* WORK REQUEST
Every record below should be repeated exactly. Omit the pictures.

* EXERCISE DATA
--- --- ---
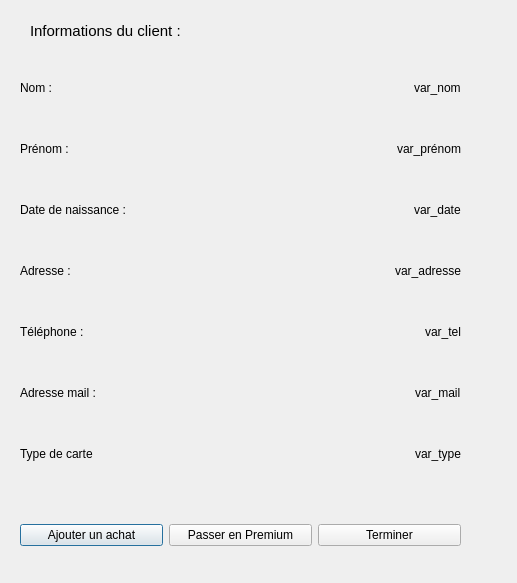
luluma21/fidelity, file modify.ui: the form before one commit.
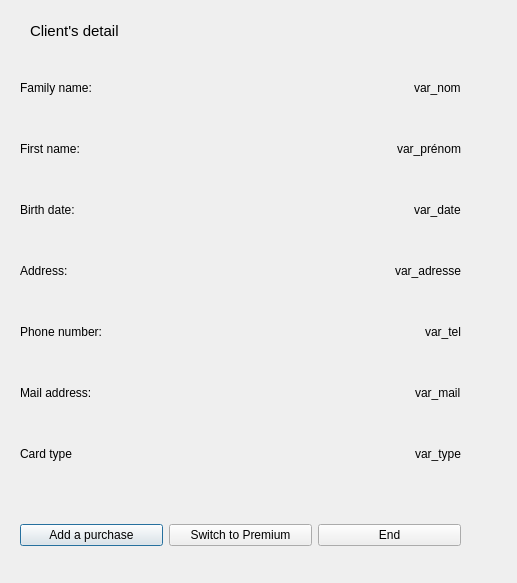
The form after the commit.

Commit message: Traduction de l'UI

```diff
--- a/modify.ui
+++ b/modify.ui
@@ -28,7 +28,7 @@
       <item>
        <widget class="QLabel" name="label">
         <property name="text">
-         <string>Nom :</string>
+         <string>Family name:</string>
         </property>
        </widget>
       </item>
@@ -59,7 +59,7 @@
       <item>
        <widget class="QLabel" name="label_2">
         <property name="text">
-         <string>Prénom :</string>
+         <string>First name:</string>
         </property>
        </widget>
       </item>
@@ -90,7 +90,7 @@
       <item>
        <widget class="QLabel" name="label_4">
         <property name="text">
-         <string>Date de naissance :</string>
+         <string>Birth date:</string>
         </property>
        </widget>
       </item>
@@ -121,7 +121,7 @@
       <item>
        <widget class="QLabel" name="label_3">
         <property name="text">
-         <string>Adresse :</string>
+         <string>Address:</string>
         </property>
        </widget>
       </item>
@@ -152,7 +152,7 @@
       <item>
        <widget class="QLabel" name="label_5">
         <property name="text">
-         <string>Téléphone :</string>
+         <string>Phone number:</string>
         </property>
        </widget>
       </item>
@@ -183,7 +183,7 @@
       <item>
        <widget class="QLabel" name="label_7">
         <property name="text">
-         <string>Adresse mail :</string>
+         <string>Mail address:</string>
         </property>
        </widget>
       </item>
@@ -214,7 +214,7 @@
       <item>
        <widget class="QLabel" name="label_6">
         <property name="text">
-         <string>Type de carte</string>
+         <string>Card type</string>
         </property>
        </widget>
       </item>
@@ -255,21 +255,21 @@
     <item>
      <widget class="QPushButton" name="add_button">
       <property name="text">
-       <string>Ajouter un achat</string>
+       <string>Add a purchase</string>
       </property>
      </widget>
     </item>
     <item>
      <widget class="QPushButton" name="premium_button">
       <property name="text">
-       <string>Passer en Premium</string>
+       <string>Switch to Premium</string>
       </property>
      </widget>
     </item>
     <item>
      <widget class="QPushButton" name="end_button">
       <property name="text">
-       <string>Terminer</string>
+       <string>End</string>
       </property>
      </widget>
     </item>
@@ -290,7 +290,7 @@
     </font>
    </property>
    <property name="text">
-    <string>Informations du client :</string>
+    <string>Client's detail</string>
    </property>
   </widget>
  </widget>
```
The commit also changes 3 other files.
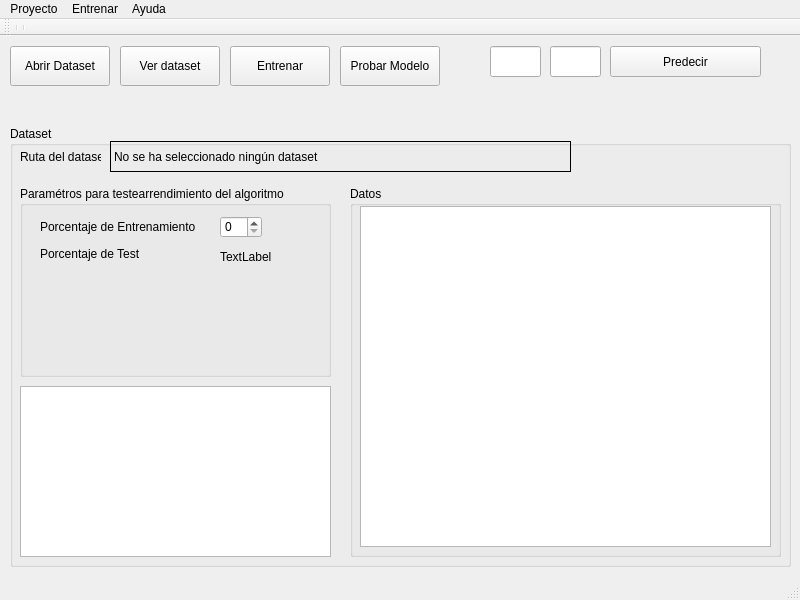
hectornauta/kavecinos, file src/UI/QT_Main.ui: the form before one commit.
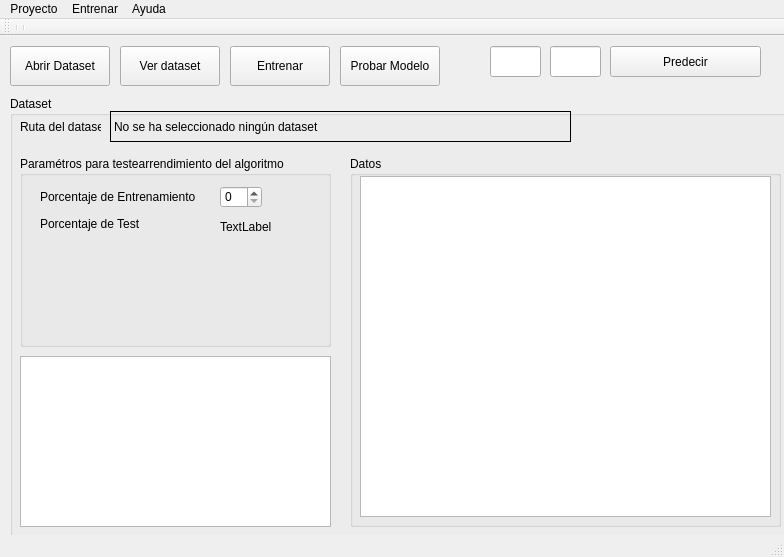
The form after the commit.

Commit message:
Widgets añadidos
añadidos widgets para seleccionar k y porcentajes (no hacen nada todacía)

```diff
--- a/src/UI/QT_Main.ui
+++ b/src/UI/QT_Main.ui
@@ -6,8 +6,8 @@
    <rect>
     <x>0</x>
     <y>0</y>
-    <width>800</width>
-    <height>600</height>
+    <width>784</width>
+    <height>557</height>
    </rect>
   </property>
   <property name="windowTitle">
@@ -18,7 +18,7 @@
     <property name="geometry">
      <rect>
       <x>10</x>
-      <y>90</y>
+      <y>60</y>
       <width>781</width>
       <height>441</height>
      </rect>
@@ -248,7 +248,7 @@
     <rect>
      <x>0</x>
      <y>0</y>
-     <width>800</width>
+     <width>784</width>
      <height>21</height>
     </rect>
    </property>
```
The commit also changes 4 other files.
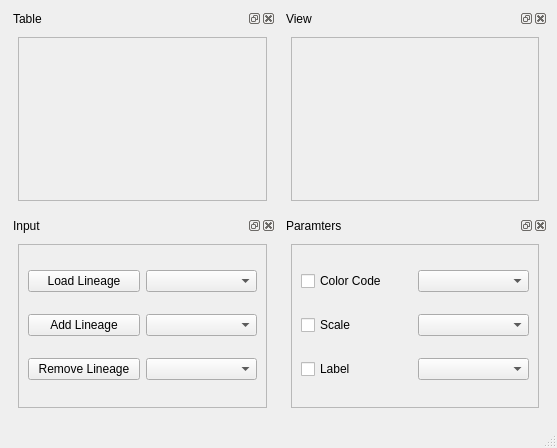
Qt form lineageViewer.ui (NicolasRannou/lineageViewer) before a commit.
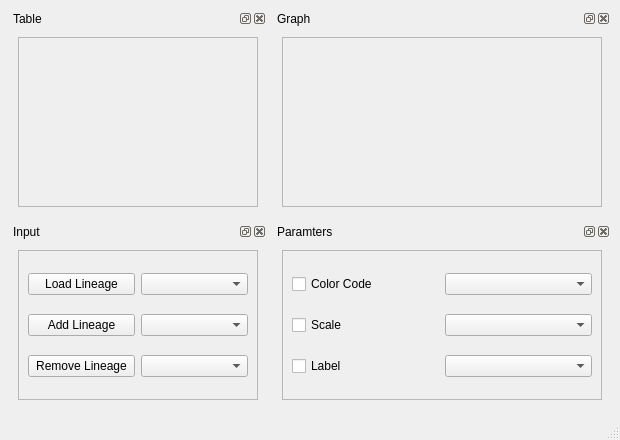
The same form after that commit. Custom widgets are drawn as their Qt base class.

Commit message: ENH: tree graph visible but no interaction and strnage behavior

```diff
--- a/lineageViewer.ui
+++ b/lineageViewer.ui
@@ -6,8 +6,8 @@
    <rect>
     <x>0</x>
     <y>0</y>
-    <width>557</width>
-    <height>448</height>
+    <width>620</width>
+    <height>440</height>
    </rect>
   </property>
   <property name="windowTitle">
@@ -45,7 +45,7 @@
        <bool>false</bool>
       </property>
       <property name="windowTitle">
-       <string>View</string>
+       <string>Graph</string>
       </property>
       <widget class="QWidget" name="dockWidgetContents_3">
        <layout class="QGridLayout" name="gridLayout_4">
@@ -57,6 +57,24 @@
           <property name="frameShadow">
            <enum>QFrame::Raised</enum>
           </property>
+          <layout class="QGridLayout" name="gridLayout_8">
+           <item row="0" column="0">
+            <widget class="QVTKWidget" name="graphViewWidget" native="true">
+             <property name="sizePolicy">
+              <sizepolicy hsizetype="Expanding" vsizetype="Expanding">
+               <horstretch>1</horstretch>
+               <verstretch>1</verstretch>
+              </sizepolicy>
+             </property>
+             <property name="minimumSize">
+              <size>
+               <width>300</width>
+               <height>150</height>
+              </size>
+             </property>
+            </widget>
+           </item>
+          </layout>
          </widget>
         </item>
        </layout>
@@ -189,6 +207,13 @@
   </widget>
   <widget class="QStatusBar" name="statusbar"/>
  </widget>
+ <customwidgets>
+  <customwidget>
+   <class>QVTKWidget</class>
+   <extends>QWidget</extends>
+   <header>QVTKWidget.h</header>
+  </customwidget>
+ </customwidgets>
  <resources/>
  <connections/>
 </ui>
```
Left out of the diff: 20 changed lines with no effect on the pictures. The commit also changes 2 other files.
--- --- ---
* ANSWER SPACE
luluma21/fidelity, file modify.ui: the form before one commit.
The form after the commit.

Commit message: Traduction de l'UI

```diff
--- a/modify.ui
+++ b/modify.ui
@@ -28,7 +28,7 @@
       <item>
        <widget class="QLabel" name="label">
         <property name="text">
-         <string>Nom :</string>
+         <string>Family name:</string>
         </property>
        </widget>
       </item>
@@ -59,7 +59,7 @@
       <item>
        <widget class="QLabel" name="label_2">
         <property name="text">
-         <string>Prénom :</string>
+         <string>First name:</string>
         </property>
        </widget>
       </item>
@@ -90,7 +90,7 @@
       <item>
        <widget class="QLabel" name="label_4">
         <property name="text">
-         <string>Date de naissance :</string>
+         <string>Birth date:</string>
         </property>
        </widget>
       </item>
@@ -121,7 +121,7 @@
       <item>
        <widget class="QLabel" name="label_3">
         <property name="text">
-         <string>Adresse :</string>
+         <string>Address:</string>
         </property>
        </widget>
       </item>
@@ -152,7 +152,7 @@
       <item>
        <widget class="QLabel" name="label_5">
         <property name="text">
-         <string>Téléphone :</string>
+         <string>Phone number:</string>
         </property>
        </widget>
       </item>
@@ -183,7 +183,7 @@
       <item>
        <widget class="QLabel" name="label_7">
         <property name="text">
-         <string>Adresse mail :</string>
+         <string>Mail address:</string>
         </property>
        </widget>
       </item>
@@ -214,7 +214,7 @@
       <item>
        <widget class="QLabel" name="label_6">
         <property name="text">
-         <string>Type de carte</string>
+         <string>Card type</string>
         </property>
        </widget>
       </item>
@@ -255,21 +255,21 @@
     <item>
      <widget class="QPushButton" name="add_button">
       <property name="text">
-       <string>Ajouter un achat</string>
+       <string>Add a purchase</string>
       </property>
      </widget>
     </item>
     <item>
      <widget class="QPushButton" name="premium_button">
       <property name="text">
-       <string>Passer en Premium</string>
+       <string>Switch to Premium</string>
       </property>
      </widget>
     </item>
     <item>
      <widget class="QPushButton" name="end_button">
       <property name="text">
-       <string>Terminer</string>
+       <string>End</string>
       </property>
      </widget>
     </item>
@@ -290,7 +290,7 @@
     </font>
    </property>
    <property name="text">
-    <string>Informations du client :</string>
+    <string>Client's detail</string>
    </property>
   </widget>
  </widget>
```
The commit also changes 3 other files.
hectornauta/kavecinos, file src/UI/QT_Main.ui: the form before one commit.
The form after the commit.

Commit message:
Widgets añadidos
añadidos widgets para seleccionar k y porcentajes (no hacen nada todacía)

```diff
--- a/src/UI/QT_Main.ui
+++ b/src/UI/QT_Main.ui
@@ -6,8 +6,8 @@
    <rect>
     <x>0</x>
     <y>0</y>
-    <width>800</width>
-    <height>600</height>
+    <width>784</width>
+    <height>557</height>
    </rect>
   </property>
   <property name="windowTitle">
@@ -18,7 +18,7 @@
     <property name="geometry">
      <rect>
       <x>10</x>
-      <y>90</y>
+      <y>60</y>
       <width>781</width>
       <height>441</height>
      </rect>
@@ -248,7 +248,7 @@
     <rect>
      <x>0</x>
      <y>0</y>
-     <width>800</width>
+     <width>784</width>
      <height>21</height>
     </rect>
    </property>
```
The commit also changes 4 other files.
Qt form lineageViewer.ui (NicolasRannou/lineageViewer) before a commit.
The same form after that commit. Custom widgets are drawn as their Qt base class.

Commit message: ENH: tree graph visible but no interaction and strnage behavior

```diff
--- a/lineageViewer.ui
+++ b/lineageViewer.ui
@@ -6,8 +6,8 @@
    <rect>
     <x>0</x>
     <y>0</y>
-    <width>557</width>
-    <height>448</height>
+    <width>620</width>
+    <height>440</height>
    </rect>
   </property>
   <property name="windowTitle">
@@ -45,7 +45,7 @@
        <bool>false</bool>
       </property>
       <property name="windowTitle">
-       <string>View</string>
+       <string>Graph</string>
       </property>
       <widget class="QWidget" name="dockWidgetContents_3">
        <layout class="QGridLayout" name="gridLayout_4">
@@ -57,6 +57,24 @@
           <property name="frameShadow">
            <enum>QFrame::Raised</enum>
           </property>
+          <layout class="QGridLayout" name="gridLayout_8">
+           <item row="0" column="0">
+            <widget class="QVTKWidget" name="graphViewWidget" native="true">
+             <property name="sizePolicy">
+              <sizepolicy hsizetype="Expanding" vsizetype="Expanding">
+               <horstretch>1</horstretch>
+               <verstretch>1</verstretch>
+              </sizepolicy>
+             </property>
+             <property name="minimumSize">
+              <size>
+               <width>300</width>
+               <height>150</height>
+              </size>
+             </property>
+            </widget>
+           </item>
+          </layout>
          </widget>
         </item>
        </layout>
@@ -189,6 +207,13 @@
   </widget>
   <widget class="QStatusBar" name="statusbar"/>
  </widget>
+ <customwidgets>
+  <customwidget>
+   <class>QVTKWidget</class>
+   <extends>QWidget</extends>
+   <header>QVTKWidget.h</header>
+  </customwidget>
+ </customwidgets>
  <resources/>
  <connections/>
 </ui>
```
Left out of the diff: 20 changed lines with no effect on the pictures. The commit also changes 2 other files.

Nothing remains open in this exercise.